It’s a good thing designer and blogging friend Lisa Ehrlich is so organized. Due to a family emergency she couldn’t attend the showhouse on Friday, but her lovely space was in perfect order ahead of schedule. Depicting “A Young Lady Starting Out,” the 5’6″ x 8′ vignette “showcases a cultured young lady’s first NYC studio apartment.” I remember my first studio and I only wish it had been this pretty and polished!
As discussed, this year’s theme was “Design on a Shoestring” but as Lisa explained, “I am a firm believer that designing on a shoestring does not equate to purchasing disposable furniture, but rather making purposeful purchases.
Lisa generously shared her sources to illustrate how to accomplish this stylish mix. The striking look of the vignette is based on the fabulous Osborne & Little wallpaper. The upbeat colorful pattern grounds the space with feminine yet graphic appeal. The investment statement piece was the custom upholstered daybed by Diamint & Sons with Kravet fabric and Fabricut Greek key trim. Because the bed serves triple duty as bed, sofa and social media relaxation station, it was worth the price tag.

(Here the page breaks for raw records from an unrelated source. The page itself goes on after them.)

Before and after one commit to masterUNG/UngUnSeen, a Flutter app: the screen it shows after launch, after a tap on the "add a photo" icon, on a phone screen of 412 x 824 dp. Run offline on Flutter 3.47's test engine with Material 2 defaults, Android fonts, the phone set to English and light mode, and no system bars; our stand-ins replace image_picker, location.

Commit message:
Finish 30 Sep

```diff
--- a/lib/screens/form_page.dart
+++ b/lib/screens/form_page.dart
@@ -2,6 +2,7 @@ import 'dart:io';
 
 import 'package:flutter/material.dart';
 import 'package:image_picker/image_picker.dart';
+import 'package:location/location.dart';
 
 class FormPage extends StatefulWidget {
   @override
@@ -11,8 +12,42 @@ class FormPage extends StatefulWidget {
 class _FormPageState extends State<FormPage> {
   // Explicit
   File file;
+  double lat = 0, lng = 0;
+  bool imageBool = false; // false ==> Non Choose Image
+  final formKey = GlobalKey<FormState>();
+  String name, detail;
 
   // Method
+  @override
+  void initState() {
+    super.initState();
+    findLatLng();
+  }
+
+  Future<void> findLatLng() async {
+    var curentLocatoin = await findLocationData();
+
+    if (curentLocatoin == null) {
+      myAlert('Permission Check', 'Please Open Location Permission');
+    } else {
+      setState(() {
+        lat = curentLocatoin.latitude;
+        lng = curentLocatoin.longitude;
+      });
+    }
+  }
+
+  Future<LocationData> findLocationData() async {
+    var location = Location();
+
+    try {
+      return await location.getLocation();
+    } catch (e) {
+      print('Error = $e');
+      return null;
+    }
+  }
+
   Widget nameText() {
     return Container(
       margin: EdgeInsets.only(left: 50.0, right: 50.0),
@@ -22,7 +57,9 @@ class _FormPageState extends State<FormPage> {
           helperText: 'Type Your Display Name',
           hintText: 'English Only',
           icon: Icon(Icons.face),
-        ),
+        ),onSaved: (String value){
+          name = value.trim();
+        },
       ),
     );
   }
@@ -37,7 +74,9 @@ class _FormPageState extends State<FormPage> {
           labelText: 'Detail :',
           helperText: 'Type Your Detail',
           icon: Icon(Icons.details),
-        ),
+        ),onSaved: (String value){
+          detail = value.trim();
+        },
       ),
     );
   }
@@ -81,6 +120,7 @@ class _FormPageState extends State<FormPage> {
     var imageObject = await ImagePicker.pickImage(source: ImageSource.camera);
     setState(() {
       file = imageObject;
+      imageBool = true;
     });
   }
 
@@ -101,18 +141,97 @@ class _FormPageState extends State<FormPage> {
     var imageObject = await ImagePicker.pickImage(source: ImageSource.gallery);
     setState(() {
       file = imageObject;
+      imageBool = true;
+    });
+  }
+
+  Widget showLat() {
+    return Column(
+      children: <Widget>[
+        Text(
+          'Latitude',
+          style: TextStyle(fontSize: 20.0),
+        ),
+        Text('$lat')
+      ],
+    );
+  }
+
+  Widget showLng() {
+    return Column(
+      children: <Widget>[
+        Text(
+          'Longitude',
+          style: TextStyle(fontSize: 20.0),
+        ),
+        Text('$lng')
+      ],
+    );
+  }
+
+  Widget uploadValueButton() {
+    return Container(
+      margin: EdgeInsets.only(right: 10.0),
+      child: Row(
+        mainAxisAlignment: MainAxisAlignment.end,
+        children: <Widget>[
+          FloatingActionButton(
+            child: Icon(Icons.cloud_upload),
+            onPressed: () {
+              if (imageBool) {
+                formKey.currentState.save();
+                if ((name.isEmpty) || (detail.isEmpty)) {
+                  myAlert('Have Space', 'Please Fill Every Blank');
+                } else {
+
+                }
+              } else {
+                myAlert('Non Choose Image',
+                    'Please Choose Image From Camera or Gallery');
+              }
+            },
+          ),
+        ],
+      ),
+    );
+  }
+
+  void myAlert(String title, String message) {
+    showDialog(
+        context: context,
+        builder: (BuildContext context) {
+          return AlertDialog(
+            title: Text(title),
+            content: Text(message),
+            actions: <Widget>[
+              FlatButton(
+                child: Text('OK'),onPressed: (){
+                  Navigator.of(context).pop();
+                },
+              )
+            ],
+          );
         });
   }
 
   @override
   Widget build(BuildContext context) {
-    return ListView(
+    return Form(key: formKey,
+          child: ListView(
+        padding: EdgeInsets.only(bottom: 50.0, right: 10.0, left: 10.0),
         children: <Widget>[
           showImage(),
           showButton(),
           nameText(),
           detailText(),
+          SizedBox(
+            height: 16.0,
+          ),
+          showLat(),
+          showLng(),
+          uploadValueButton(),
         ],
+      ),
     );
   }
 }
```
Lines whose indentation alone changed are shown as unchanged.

The double arm sconces from Remains Lighting were found at an antique/thrift store, where Lisa paid $50.00 for $2,000 worth of merchandise – “a perfect example of having an eye to spot quality offerings despite surroundings.” She then added Kaarskoker marbleized candle sleeves (hard to see in this shot) that she purchased on clearance for $1 – normally $24!
One of my favorite aspects of the room was this vignette, totally fitting for Lisa’s “client.” “She is in her late twenties, past the roommate stage, and desired an apartment that was a chic retreat from her fast paced city life. Her apartment needed to evoke a sense of style and sophistication, play to her fondness of pink, and feel like a jewel box of a home rather than a tiny white apartment.” The faux snakeskin console from Society Social was the perfect texture to balance the gold nugget lamps, an unexpected find from children’s online supplier Land of Nod.
A lighter gold fixture from Ro Sham Beaux hung from the ceiling, adding a fun open geometric shape that didn’t compete with the busy paper.
An antique chair from Hank’s Alley, a family owned antique shop in Tarrytown, NY was refinished and reupholstered with a subtle Brunschwig fabric on the seat for a fresh new look. It pairs perfectly with the modern Made Goods table from Lillian August and a fun grouping of accessories including a small Waylande Gregory tiger orange bowl from friend Sue De Chiara’s online shop Zhush.
Lisa did a great job of “achieving the “Design on a Shoestring” look by seamlessly blending many components of various pedigrees for a space that feels fabulous as opposed to frugal!” And she wanted to send special thanks to Jim Squiciari (contact: 203.482.6151) who “worked with determination to complete the installation of my ceiling, wallpaper, lighting, trim work, and carpeting despite Hurricane Sandy.”
One of the most original vignettes was the charming screen porch by J.P. Franzen Architects, executed by Jack Franzen, Ann Franzen, Katrina Franzen and Jody Foote.
Inspired by a 1959 issue of Vogue that included a room by Albert Hadley, the team took the “Designing on a Shoestring” to heart. Every single item in their space was donated to the church thrift shop and was available for sale. Hadley’s featured project was the transformation of a traditional summer house rental into a more modern yet comfortable space. Using Japanese tatami mats, eye level artwork and a wicker hamper trunk for storage, the room was a timeless ode to livable style.
Wanting to recreate the essence of Hadley’s fresh approach, Ann Franzen posed the question, “What would Albert Do?” so she and Foote found re-purposed vintage items for the room. Green metal chairs, woven trunk, travel bar and “Homage to the Square Painting” by Michelle Fattibene are a few of the main feaures.
Goldfish Albert and Hadley were instant stars! And a bamboo wall rack and Asian straw hats made for an easy going summer scene. Even the Folgers coffee can is vintage!
And collaborator and show co-chair Jody Foote was dressed head to toe vintage to accompany her space.
Stop back again as we finish up looking at this marvelous showhouse!